This question is extremely interesting to me. It's been part of an ancestry research project of mine. My paternal family comes from the Sudetenland, but sadly, with the recent passing of my dad late last year, the last first hand source in my family is also silent.
I will try and fill in this answer over time, which might be a bit unusual of an approach. But I have 1500 pages of books and documents that I need to go through to give a proper answer that isn't just lines on maps. Besides if nobody is interested I don't have to worry about adding reams of info later on. ;)
I'm not even going to bother with Wikipedia (English or German editions) so see at the bottom for sources.
To begin, Sudetengermans originated in ancient Bohemian and Markomannic tribes mentioned all the way back by Tacitus. Together with their Slavic neighbours, Czech tribes, they ended up inside the Habsburg empire in around 1526 (5, page 7).
The term Sudetengerman ist actually very young and was coined early in the 20th century to align with Alpine Germans and Carpathian Germans, i.e as another German group living in mountainous regions. In this case the Sudeten mountains in the northern ranges of the then Habsburg empire. (5, page 14)
The term was collectively used for Germans from Bohemia, Moravia and Austrian-Silesia. When the Habsburg empire disintegrated after World War 1 and Czechoslovakia was founded, the Sudetengermans found themselves inside a new Slavic country. Despite the Wilson doctrine, any attempts at autonomy, self-determination or integration with Germany failed. (5, page 14)
Union with Austria would have been geographically absurd (look at a map), though not strictly impossible, as there are and have been precedents.
Strictly speaking, they wouldn't have belonged to Germany either! No more than Austria or Switzerland do. But, just like Yugoslavia, you knew this wasn't going to end well.
Oh, and that's the German-speaking view. In all fairness, the history from the Czech view varies: from their POV large areas had been left ununhabited when entire tribes moved westward during the migration periods. However it's not debated that in these specific areas near the Sudeten ranges, German-speaking ethnicity was in the majority.
As is too common, who was the oppressor and who the victim changed with who was in control of the overall area. With the German-Austrian Habsburgers ruling, the Sudetengermans were top dog. When that ended, the Czechs became the Bad Guys, cracking down (sometimes violently) on any secession attempts, or even increased autonomy.
To answer the main question from the OP: as so often the was no fixed border. With ethnical lines far more fluent than drawn on a map, where a German majority became parity with Czechs and then changed to Czech majority wasn't discrete - and probably depended on who did the counting!
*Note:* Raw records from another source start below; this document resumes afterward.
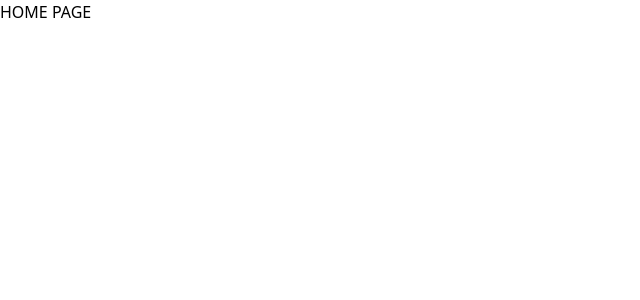
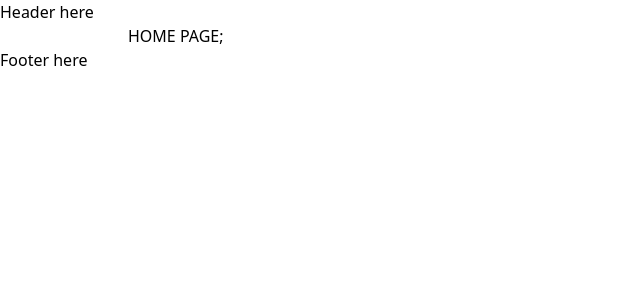
Before and after one commit to truong-victor/intern-todo-app, a React (Vite) app: page / in a window 1280 px wide. Shown: the top 300 px of the page, without its empty margins (0-640 px from the left). Built offline with nearby package versions, Linux system fonts and the light colour scheme.

Commit message:
update file name

```diff
--- a/src/pages/Shop/home/index.jsx
+++ b/src/pages/Shop/home/index.jsx
@@ -1,5 +1,11 @@
+import ShopLayout from "../../../@core/layout/ShopLayout";
+
 const Home = (props) => {
-  return <>HOME PAGE</>;
+  return (
+    <ShopLayout>
+      <>HOME PAGE</>;
+    </ShopLayout>
+  );
 };
 
 export default Home;
```
Also changed, not shown: src/@core/layout/AdminLayout/components/Footer.jsx (renamed from src/@core/layout/AdminLayout/components/Footer.js), src/@core/layout/AdminLayout/components/Header.jsx (renamed from src/@core/layout/AdminLayout/components/Header.js), src/@core/layout/AdminLayout/components/NavBar.jsx (renamed from src/@core/layout/AdminLayout/components/NavBar.js), src/@core/layout/AdminLayout/index.jsx (renamed from src/@core/layout/AdminLayout/index.js), src/@core/layout/ShopLayout/components/Footer.jsx (renamed from src/@core/layout/ShopLayout/components/Footer.js), src/@core/layout/ShopLayout/components/Header.jsx (renamed from src/@core/layout/ShopLayout/components/Header.js), src/@core/layout/ShopLayout/index.jsx (renamed from src/@core/layout/ShopLayout/index.js).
With the perceived or real oppression experienced it's no wonder that the Sudetengermans welcomed the invasion of the Hitler's forces with open arms. Nor is it a wonder, after the horrors of Nazi occupation, the Czechs wanted the Germans gone, who were guilty by association at best and perpetrators at worst.
However it shouldn't be forgotten that with 2-3 million Sudetengermans being kicked out, the approach of the Communists rulers who took over in the late 1940s was to simply uproot about 1.9 million Czechs and simply tell them to now live in the vacated areas. Or else (1, page 15).
That was still "simpler" than what happened in Poland, where the entire country was shifted westward. Stalin typically held on to what he had opportunistically gained in 1939 while still allied with Germany, so instead of giving it back he handed Silesia to Poland, kicking out millions of Poles who then had to pack up and head westwards.
Some of my sources (not counting family papers and documents):
- Als die Deutschen weg waren (When the Germans were gone), by a
consortium of German, Polish and Czech authors
- Historische Ansichten
vom Sudetenland (Historical sights and insights of the
Sudetenland), by Heinz Csallner
- Sudetenland in 144 Bildern (Sudetenland in 144 images), by Erhard J. Knobloch
- Paurisch, Handbuch der Gablonzer Mundart (Paurish, dictionary of the dialect of the Gablonz/Jablonec area), by Hans-Joachim Hübner and Kurt Fischer
- Typisch Sudetendeutsch (Typical Sudetengerman), by Viktor Aschenbrenner